Fresh Design decor tips
- Which way does your room face, i.e. north, south, east or west? North-facing rooms will generally make colours look a little darker as the light is flatter, so you might need to go for a shade or two lighter of your chosen colour. Good choices for north-facing rooms are colours with red, yellow or orange base tones, while blue and green will create a soothing, calming effect in south-facing rooms.
- If you choose colours based on a display in a large shop, be prepared for them to look different when you get them home and see them in a smaller, domestic setting.
- If you’re going for a very dark or dramatic colour, this might be best confined to one feature wall. Try painting one wall first to see if you like the effect. If you use two strong colours in the same room, they may interact in unforeseen ways so try it out first before you commit.
- Colors look different when the light changes, so get a roll of cheap lining paper (available from DIY shops), and paint it with two coats of your chosen colour. Move this around the room, fixing it to the walls with tape or Blutack, and see how it looks at different times of day and in different places. If necessary, fix white lining paper over the section of wall first so that you can see the new colour in isolation.
- Wet paint is a different colour to dry paint, so allow plenty to time for the colour to change before making a decision. Always apply at least two coats, too.
- Don’t forget that most big shops now offer a bespoke paint mixing service, so there’s nothing stopping using a favourite dress, a vintage vase, your grandmother’s brooch or even your cat’s coat for inspiration. Having your own paint colour mixed means that you must be sure to buy sufficient paint in advance, though, as subsequent batches may be a subtly different colour. Don’t forget to allow enough for future touch ups, too.
- Remember existing elements. If you have furniture, rugs or curtains you want to keep, this will restrict your choice of colour a bit. Take photographs of your existing items and take these with you when you go to choose the paint colour.
- Don’t forget to take existing rooms into account, and consider whether you want a colour scheme that’s confined to one room or flows throughout the house.
This dining room, in Farrow & Ball blue gray No. 91 (estate eggshell), from £38, has been given a contemporary edge with shocking pink upholstered chairs.
Strong colours, such as Eaton Square No 232 from Mylands Paint, from £20, are great for picking out features but may be too dark and dramatic for walls.

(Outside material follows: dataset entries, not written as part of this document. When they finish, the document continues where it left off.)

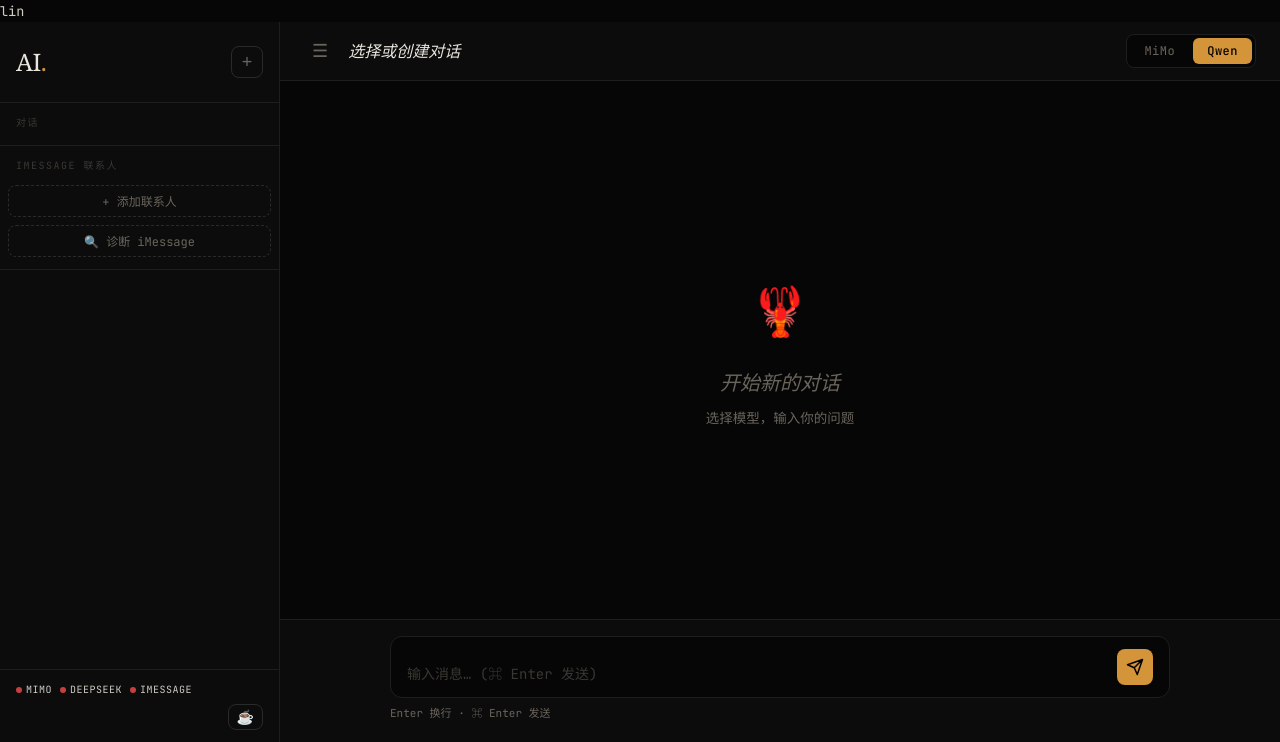
Repository: PenterZhang/Ai-Assistant-Localhost
Page: /
These files come from the project's save history. The page is drawn as it stood at one moment and after a run of saves; the edit follows.
The browser window is 1280 px wide. The pictures show the whole page.
The page's requests for data from a server got no answer. Some web fonts or font styles are not loaded; a fallback is used. The project was rebuilt for these pictures with package versions that can differ from the ones it lists, and the page was loaded fresh each time. No one was signed in, and anything a server would have sent is missing. Also part of the build but not shown: vite.config.ts, src/components/CodeBlock.tsx, src/components/MessageBubble.tsx, src/components/AddContactModal.tsx.

Above is the page before, as saved 2026-04-30 15:18:53.

### index.html
<!DOCTYPE html>
<html lang="zh-CN">
<head>
    <meta charset="UTF-8" />
    <meta name="viewport" content="width=device-width, initial-scale=1.0" />
    <title>AI Assistant</title>
    lin
    <link rel="preconnect" href="https://fonts.googleapis.com" />
    <link href="https://fonts.googleapis.com/css2?family=JetBrains+Mono:wght@300;400;500;600&family=Instrument+Serif:ital@0;1&display=swap" rel="stylesheet" />
</head>
<body>
    <div id="root"></div>
    <script type="module" src="/src/main.tsx"></script>
</body>
</html>

### src/main.tsx
import { createRoot } from "react-dom/client";
import App from "./App";

createRoot(document.getElementById("root")!).render(<App />);

### src/App.tsx
import { useState, useCallback } from "react";
import { Sidebar } from "./components/Sidebar";
import { ChatArea } from "./components/ChatArea";
import { AddContactModal } from "./components/AddContactModal";
import { useSessions } from "./hooks/useSessions";
import { useChat } from "./hooks/useChat";
import { useIMessage } from "./hooks/useIMessage";
import { useHealth } from "./hooks/useHealth";
import { api } from "./api";
import "./App.css";

export default function App() {
    const [model, setModel] = useState("qwen");
    const [sidebarOpen, setSidebarOpen] = useState(true);
    const [showContactModal, setShowContactModal] = useState(false);
    const [sleepActive, setSleepActive] = useState(false);

    const { sessions, currentId, create, select, remove, reload: reloadSessions } = useSessions();
    const { messages, streaming, send } = useChat(currentId, model);
    const { contacts, add: addContact, remove: removeContact } = useIMessage();
    const health = useHealth();

    const currentSession = sessions.find(s => s.id === currentId);
    const title = currentSession?.title || "选择或创建对话";

    const handleSend = useCallback(async (text: string) => {
        // ✅ 先确保有 sessionId，再调 send
        let sid = currentId;
        if (!sid) {
            const newSession = await create(model);
            sid = newSession.id;
        }
        if (!sid) return;
        await send(text, sid);
        await reloadSessions();
    }, [currentId, model, send, create, reloadSessions]);


    const handleNew = useCallback(async () => {
        await create(model);
    }, [model, create]);

    const handleToggleSleep = useCallback(async () => {
        const r = await api.sleep.toggle();
        setSleepActive(r.preventing);
    }, []);

    return (
        <div id="app">
            <Sidebar
                sessions={sessions}
                currentId={currentId}
                onSelect={select}
                onDelete={remove}
                onNew={handleNew}
                contacts={contacts}
                onAddContact={() => setShowContactModal(true)}
                onDeleteContact={removeContact}
                health={health}
                sleepActive={sleepActive}
                onToggleSleep={handleToggleSleep}
            />
            <ChatArea
                title={title}
                messages={messages}
                streaming={streaming}
                model={model}
                onModelChange={setModel}
                onSend={handleSend}
                onMenuToggle={() => setSidebarOpen(o => !o)}
            />
            {showContactModal && (
                <AddContactModal
                    onAdd={async (data) => { await addContact(data); setShowContactModal(false); }}
                    onClose={() => setShowContactModal(false)}
                />
            )}
        </div>
    );
}

### src/components/Sidebar.tsx
import type { Session, IMContact } from "../types";
import { useState } from "react";

interface Props {
    sessions: Session[];
    currentId: string | null;
    onSelect: (id: string) => void;
    onDelete: (id: string) => void;
    onNew: () => void;
    contacts: IMContact[];
    onAddContact: () => void;
    onDeleteContact: (handleId: string) => void;
    health: Record<string, boolean>;
    sleepActive: boolean;
    onToggleSleep: () => void;
}

export function Sidebar({
    sessions, currentId, onSelect, onDelete, onNew,
    contacts, onAddContact, onDeleteContact,
    health, sleepActive, onToggleSleep,
}: Props) {
    const [diagnosing, setDiagnosing] = useState(false);

    const handleDiagnose = async () => {
        setDiagnosing(true);
        try {
            const r = await fetch("/api/imessage/diagnose");
            const d = await r.json();
            alert(d.issues.join("\n"));
        } catch (e) {
            alert("诊断失败: " + (e as Error).message);
        } finally {
            setDiagnosing(false);
        }
    };

    return (
        <aside id="sidebar">
            <div className="sidebar-head">
                <h1 className="logo">AI<span className="dot">.</span></h1>
                <button id="btn-new" onClick={onNew} title="新对话">+</button>
            </div>

            <div className="sidebar-section">
                <div className="section-label">对话</div>
                <div className="sessions">
                    {sessions.map(s => (
                        <div key={s.id} className={`si${currentId === s.id ? " on" : ""}`} onClick={() => onSelect(s.id)}>
                            <span className="t">{s.title}</span>
                            {s.source === "imessage" && <span className="badge-im">iMsg</span>}
                            <button className="xd" onClick={e => { e.stopPropagation(); onDelete(s.id); }}>×</button>
                        </div>
                    ))}
                </div>
            </div>

            <div className="sidebar-section">
                <div className="section-label">iMessage 联系人</div>
                <div className="contacts">
                    {contacts.map(c => (
                        <div key={c.handle_id} className="ci">
                            <span className="t">{c.name || c.handle_id}</span>
                            <span className={`badge ${c.auto_reply ? "on" : "off"}`}>
                                {c.auto_reply ? "自动" : "静默"}
                            </span>
                            <button className="xd" onClick={() => onDeleteContact(c.handle_id)}>×</button>
                        </div>
                    ))}
                </div>
                <button className="btn-sm" onClick={onAddContact}>+ 添加联系人</button>
                <button
                    className="btn-sm"
                    onClick={handleDiagnose}
                    disabled={diagnosing}
                    style={{ marginTop: 4 }}
                >
                    {diagnosing ? "诊断中..." : "🔍 诊断 iMessage"}
                </button>
            </div>

            <div className="sidebar-foot">
                <div className="health">
                    {Object.entries(health).map(([k, v]) => (
                        <span key={k}><i className={`dot-s ${v ? "ok" : "err"}`} />{k}</span>
                    ))}
                </div>
                <div className="foot-row">
                    <div className="model-tag" />
                    <button
                        className={`btn-sleep${sleepActive ? " active" : ""}`}
                        onClick={onToggleSleep}
                        title="阻止系统休眠"
                    >
                        ☕
                    </button>
                </div>
            </div>
        </aside>
    );
}

### src/components/ChatArea.tsx
import { useRef, useEffect } from "react";
import type { Message } from "../types";
import { MessageBubble } from "./MessageBubble";
import { InputBar } from "./InputBar";

interface Props {
    title: string;
    messages: Message[];
    streaming: boolean;
    model: string;
    onModelChange: (m: string) => void;
    onSend: (text: string) => void;
    onMenuToggle: () => void;
}

export function ChatArea({ title, messages, streaming, model, onModelChange, onSend, onMenuToggle }: Props) {
    const msgsRef = useRef<HTMLDivElement>(null);
    const autoScroll = useRef(true);

    const handleScroll = () => {
        const el = msgsRef.current;
        if (!el) return;
        autoScroll.current = el.scrollHeight - el.scrollTop - el.clientHeight < 100;
    };

    useEffect(() => {
        if (autoScroll.current && msgsRef.current) {
            msgsRef.current.scrollTop = msgsRef.current.scrollHeight;
        }
    }, [messages]);

    return (
        <main id="main">
            <header id="header">
                <div className="h-left">
                    <button className="icon-btn" onClick={onMenuToggle}>☰</button>
                    <h2 id="title">{title}</h2>
                </div>
                <div className="h-right">
                    <div className="switcher">
                        {(["mimo", "qwen"] as const).map(m => (
                            <button
                                key={m}
                                className={`sw${model === m ? " on" : ""}`}
                                onClick={() => onModelChange(m)}
                            >
                                {m === "mimo" ? "MiMo" : "Qwen"}
                            </button>
                        ))}
                    </div>
                </div>
            </header>

            <div className="msgs" ref={msgsRef} onScroll={handleScroll}>
                {messages.length === 0 ? (
                    <div className="empty">
                        <div className="empty-icon">🦞</div>
                        <p>开始新的对话</p>
                        <span className="muted">选择模型，输入你的问题</span>
                    </div>
                ) : (
                    messages.map(m => (
                        <MessageBubble
                            key={m.id}
                            message={m}
                            isStreaming={streaming && m.role === "assistant" && m === messages[messages.length - 1]}
                        />
                    ))
                )}
            </div>

            <InputBar onSend={onSend} disabled={streaming} />
        </main>
    );
}

### src/hooks/useSessions.ts
import { useState, useEffect, useCallback } from "react";
import type { Session } from "../types";
import { api } from "../api";

export function useSessions() {
  const [sessions, setSessions] = useState<Session[]>([]);
  const [currentId, setCurrentId] = useState<string | null>(null);

  const reload = useCallback(async () => {
    const list = await api.sessions.list();
    setSessions(list);
    return list;
  }, []);

  useEffect(() => { reload(); }, [reload]);

  const create = useCallback(async (model: string) => {
    const s = await api.sessions.create(model);
    const list = await reload();
    setCurrentId(s.id);
    return s;
  }, [reload]);

  const select = useCallback((id: string) => setCurrentId(id), []);

  const remove = useCallback(async (id: string) => {
    await api.sessions.delete(id);
    if (currentId === id) setCurrentId(null);
    await reload();
  }, [currentId, reload]);

  const update = useCallback(async (id: string, data: Partial<Session>) => {
    await api.sessions.update(id, data);
    await reload();
  }, [reload]);

  return { sessions, currentId, create, select, remove, update, reload };
}

### src/hooks/useChat.ts
import { useState, useEffect, useCallback, useRef } from "react";
import type { Message } from "../types";
import { api } from "../api";

export function useChat(sessionId: string | null, model: string) {
    const [messages, setMessages] = useState<Message[]>([]);
    const [streaming, setStreaming] = useState(false);
    const streamingRef = useRef(false);

    useEffect(() => {
        if (!sessionId) {
            setMessages([]);
            return;
        }
        if (streamingRef.current) return; // ← 加这一行
        api.messages.list(sessionId).then(setMessages);
    }, [sessionId]);

    // ✅ send 现在接受一个可选的 targetSessionId
    const send = useCallback(
        async (text: string, targetSessionId?: string) => {
            const sid = targetSessionId || sessionId;
            if (!sid || streamingRef.current) return;

            streamingRef.current = true;
            setStreaming(true);

            const userMsg: Message = {
                id: crypto.randomUUID(),
                session_id: sid,
                role: "user",
                content: text,
                model: null,
                created_at: Date.now() / 1000,
            };
            const assistantMsg: Message = {
                id: crypto.randomUUID(),
                session_id: sid,
                role: "assistant",
                content: "",
                model,
                created_at: Date.now() / 1000,
            };
            setMessages((prev) => [...prev, userMsg, assistantMsg]);

            try {
                const resp = await api.chat(sid, text, model);
                const reader = resp.body!.getReader();
                const dec = new TextDecoder();
                let buf = "";
                let full = "";

                while (true) {
                    const { done, value } = await reader.read();
                    if (done) break;
                    buf += dec.decode(value, { stream: true });
                    const lines = buf.split("\n");
                    buf = lines.pop() || "";
                    for (const line of lines) {
                        if (!line.startsWith("data: ")) continue;
                        const d = line.slice(6).trim();
                        if (d === "[DONE]") continue;
                        try {
                            const p = JSON.parse(d);
                            if (p.content) {
                                full += p.content;
                                setMessages((prev) => {
                                    const arr = [...prev];
                                    const last = arr.length - 1;
                                    if (arr[last]?.role === "assistant") {
                                        arr[last] = {
                                            ...arr[last],
                                            content: full,
                                        };
                                    }
                                    return arr;
                                });
                            }
                        } catch {}
                    }
                }
            } catch (e) {
                setMessages((prev) => {
                    const arr = [...prev];
                    const last = arr.length - 1;
                    if (arr[last]?.role === "assistant") {
                        arr[last] = {
                            ...arr[last],
                            content: `[Error] ${(e as Error).message}`,
                        };
                    }
                    return arr;
                });
            } finally {
                streamingRef.current = false;
                setStreaming(false);
            }
        },
        [sessionId, model],
    );

    return { messages, streaming, send, setMessages };
}

### src/hooks/useIMessage.ts
import { useState, useEffect, useCallback } from "react";
import type { IMContact } from "../types";
import { api } from "../api";

export function useIMessage() {
  const [contacts, setContacts] = useState<IMContact[]>([]);

  const reload = useCallback(async () => {
    try { setContacts(await api.contacts.list()); } catch { setContacts([]); }
  }, []);

  useEffect(() => { reload(); }, [reload]);

  const add = useCallback(async (data: { handle_id: string; name?: string; trigger_mode?: string }) => {
    await api.contacts.add(data);
    await reload();
  }, [reload]);

  const remove = useCallback(async (handleId: string) => {
    await api.contacts.delete(handleId);
    await reload();
  }, [reload]);

  return { contacts, add, remove, reload };
}

### src/hooks/useHealth.ts
import { useState, useEffect } from "react";
import { api } from "../api";

export function useHealth(intervalMs = 30_000) {
  const [health, setHealth] = useState<Record<string, boolean>>({});

  useEffect(() => {
    const check = async () => {
      try { setHealth(await api.health()); }
      catch { setHealth({ mimo: false, deepseek: false, imessage: false }); }
    };
    check();
    const id = setInterval(check, intervalMs);
    return () => clearInterval(id);
  }, [intervalMs]);

  return health;
}

### src/api.ts
import type { Session, Message, IMContact, ModelInfo } from "./types";

const json = { "Content-Type": "application/json" };

export const api = {
  health: () => fetch("/api/health").then<Record<string, boolean>>(r => r.json()),
  models: () => fetch("/api/models").then<ModelInfo[]>(r => r.json()),

  sessions: {
    list: () => fetch("/api/sessions").then<Session[]>(r => r.json()),
    create: (model: string) =>
      fetch("/api/sessions", { method: "POST", headers: json, body: JSON.stringify({ model }) }).then<Session>(r => r.json()),
    update: (id: string, data: Partial<Session>) =>
      fetch(`/api/sessions/${id}`, { method: "PUT", headers: json, body: JSON.stringify(data) }),
    delete: (id: string) => fetch(`/api/sessions/${id}`, { method: "DELETE" }),
  },

  messages: {
    list: (sessionId: string) =>
      fetch(`/api/sessions/${sessionId}/messages`).then<Message[]>(r => r.json()),
  },

  chat: (sessionId: string, message: string, model: string) =>
    fetch("/api/chat", {
      method: "POST",
      headers: json,
      body: JSON.stringify({ session_id: sessionId, message, model }),
    }),

  contacts: {
    list: () => fetch("/api/imessage/contacts").then<IMContact[]>(r => r.json()),
    add: (data: { handle_id: string; name?: string; trigger_mode?: string }) =>
      fetch("/api/imessage/contacts", { method: "POST", headers: json, body: JSON.stringify(data) }),
    delete: (handleId: string) =>
      fetch(`/api/imessage/contacts/${encodeURIComponent(handleId)}`, { method: "DELETE" }),
  },

  sleep: {
    toggle: () => fetch("/api/sleep/toggle", { method: "POST" }).then<{ preventing: boolean }>(r => r.json()),
  },
};

### src/components/InputBar.tsx
import { useRef, useCallback } from "react";

interface Props {
  onSend: (text: string) => void;
  disabled: boolean;
}

export function InputBar({ onSend, disabled }: Props) {
  const ref = useRef<HTMLTextAreaElement>(null);

  const handleSend = useCallback(() => {
    const text = ref.current?.value.trim();
    if (!text || disabled) return;
    if (ref.current) { ref.current.value = ""; ref.current.style.height = "auto"; }
    onSend(text);
  }, [onSend, disabled]);

  const handleKey = useCallback((e: React.KeyboardEvent) => {
    if (e.key === "Enter" && (e.metaKey || e.ctrlKey)) { e.preventDefault(); handleSend(); }
  }, [handleSend]);

  const handleInput = useCallback(() => {
    const el = ref.current;
    if (el) { el.style.height = "auto"; el.style.height = Math.min(el.scrollHeight, 200) + "px"; }
  }, []);

  return (
    <div className="input-bar">
      <div className="input-wrap">
        <textarea
          ref={ref}
          placeholder="输入消息… (⌘ Enter 发送)"
          rows={1}
          onKeyDown={handleKey}
          onInput={handleInput}
          disabled={disabled}
        />
        <button onClick={handleSend} disabled={disabled} title="发送">
          <svg width="18" height="18" viewBox="0 0 24 24" fill="none" stroke="currentColor" strokeWidth="2" strokeLinecap="round" strokeLinejoin="round">
            <path d="M22 2L11 13M22 2l-7 20-4-9-9-4 20-7z" />
          </svg>
        </button>
      </div>
      <div className="input-hint muted">Enter 换行 · ⌘ Enter 发送</div>
    </div>
  );
}

Loaded but not shown: src/App.css (156 lines, source omitted)

After the next 2 saves:
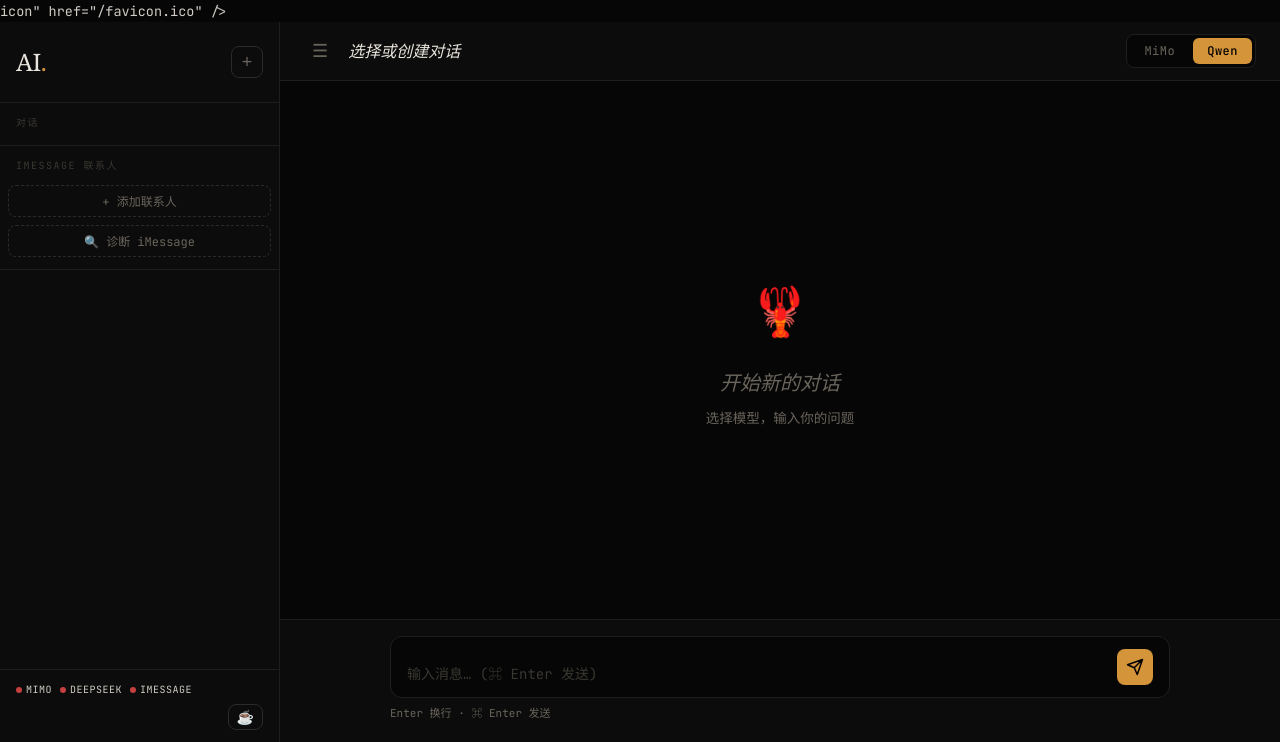
The 2 saves are shown as one change because they came seconds apart.
The last was saved 11 s later.
--- a/index.html
+++ b/index.html
@@ -4,7 +4,7 @@
     <meta charset="UTF-8" />
     <meta name="viewport" content="width=device-width, initial-scale=1.0" />
     <title>AI Assistant</title>
-    lin
+icon" href="/favicon.ico" />
     <link rel="preconnect" href="https://fonts.googleapis.com" />
     <link href="https://fonts.googleapis.com/css2?family=JetBrains+Mono:wght@300;400;500;600&family=Instrument+Serif:ital@0;1&display=swap" rel="stylesheet" />
 </head>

For a feature wall, don’t be afraid to let your imagination run wild. This striking geometric pattern was created with three colours from the Colours range at B&Q – Pumpkin, Mai Tai and Ladybug. Prices start at £19.84.
By Sara Walker